Another study, published in the Journal of Orthopaedic Trauma, found that malnutrition is a significant risk factor for poor outcomes following rotator cuff surgery. The study, "Malnutrition is a significant risk factor for poor outcomes following rotator cuff repair" suggests that malnutrition can lead to poor wound healing and increased risk of infection.
Even in healthy individuals, the surgical cascade can lead to an increased metabolic demand for nutrients, which can be further exacerbated by pre-existing malnutrition. Therefore, it is important for patients to maintain a balanced diet that is rich in protein, vitamins, and minerals, not only before surgery but also during the recovery period. Patients should also focus on maintaining a healthy weight, as obesity can increase the risk of complications following surgery.
In conclusion, proper nutrition is a crucial aspect of the recovery process following rotator cuff surgery.

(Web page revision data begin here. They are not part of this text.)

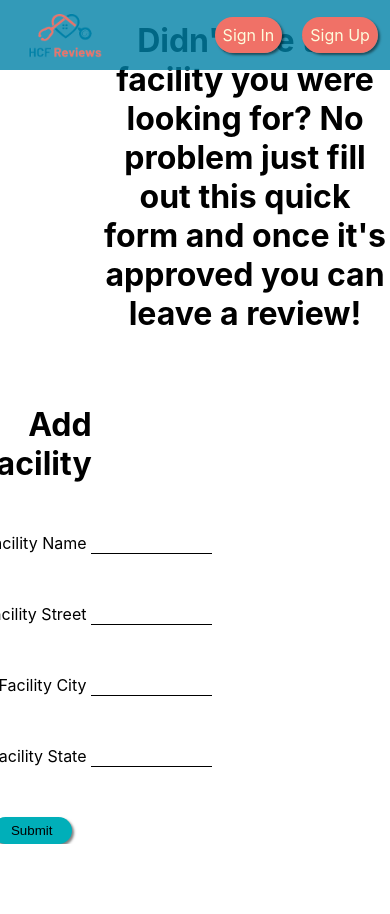
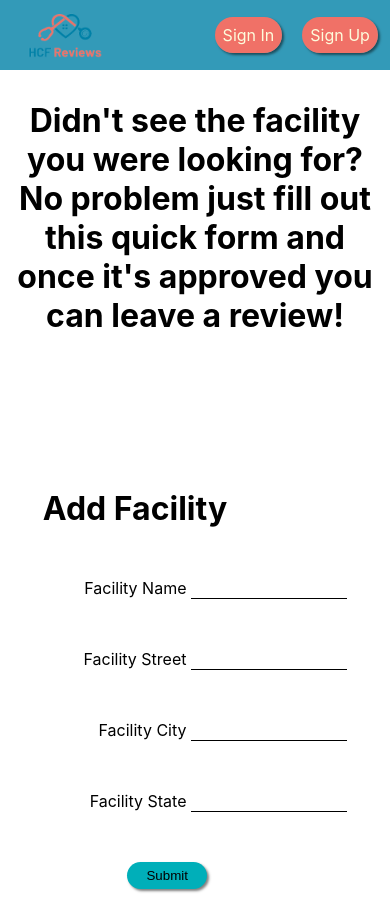
Before and after one commit to rodennis/HCF-review, a React (Create React App) app in the folder client/: page /create-facility in a window 390 px wide. Before the commit the page ends 844 px from the top, so only its background shows below. Built offline with nearby package versions, Linux system fonts and the light colour scheme; no server answers.

Commit message:
add media query to add facility component

```diff
--- a/client/src/screens/CreateFacility/CreateFacility.css
+++ b/client/src/screens/CreateFacility/CreateFacility.css
@@ -12,5 +12,18 @@
 @media (max-width: 600px) {
     .new-facility {
         flex-direction: column;
+        margin-top: 70px;
+    }
+
+    .new-facility-helper-text {
+        padding: 10px;
+    }
+
+    .new-facility-form {
+        margin: 0px;
+    }
+
+    .new-facility-submit {
+        margin-bottom: 25px;
     }
 }
```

The surgical cascade, which includes changes in metabolism, immune function, and nutrient utilization, can greatly impact the recovery process. Adequate pre and post-operative nutrition can help to preserve muscle mass, strength, and functionality, which are critical for recovery. Patients should focus on maintaining a balanced diet that is rich in protein, vitamins, and minerals, and also maintain a healthy weight. Nutritional supplements can also be helpful in promoting healing and recovery, but it is important to consult with a healthcare professional before starting any new supplement regimen.
- Hirsch KR, Wolfe RR, Ferrando AA. "Pre- and post-surgical nutrition for preservation of muscle mass, strength, and functionality following orthopedic surgery." Nutrients, 2021;13(5):1675.
- Jang TB, et al. "Hypoalbuminemia is a risk factor for complications after rotator cuff repair." Journal of Shoulder and Elbow Surgery, 2021.
- Sperling AJ, et al. "Malnutrition is a significant risk factor for poor outcomes following rotator cuff repair." Journal of Orthopaedic Trauma, 2020.
- Smith-Ryan AE. "Nutritional considerations and strategies to facilitate injury recovery and rehabilitation." Journal of Athletic Training, 2020;55(2):169-183.
- Johnson JL, et al. "The effects of preoperative supplementation of vitamin C and zinc on rotator cuff repair." Journal of Orthopaedic & Sports Physical Therapy, 2012;42(11):967-974.
- Mirzayan R, Weber AE, Petrigliano FA, Chahla J. Rationale for Biologic Augmentation of Rotator Cuff Repairs. J Am Acad Orthop Surg. 2019;1;27(13):468-478.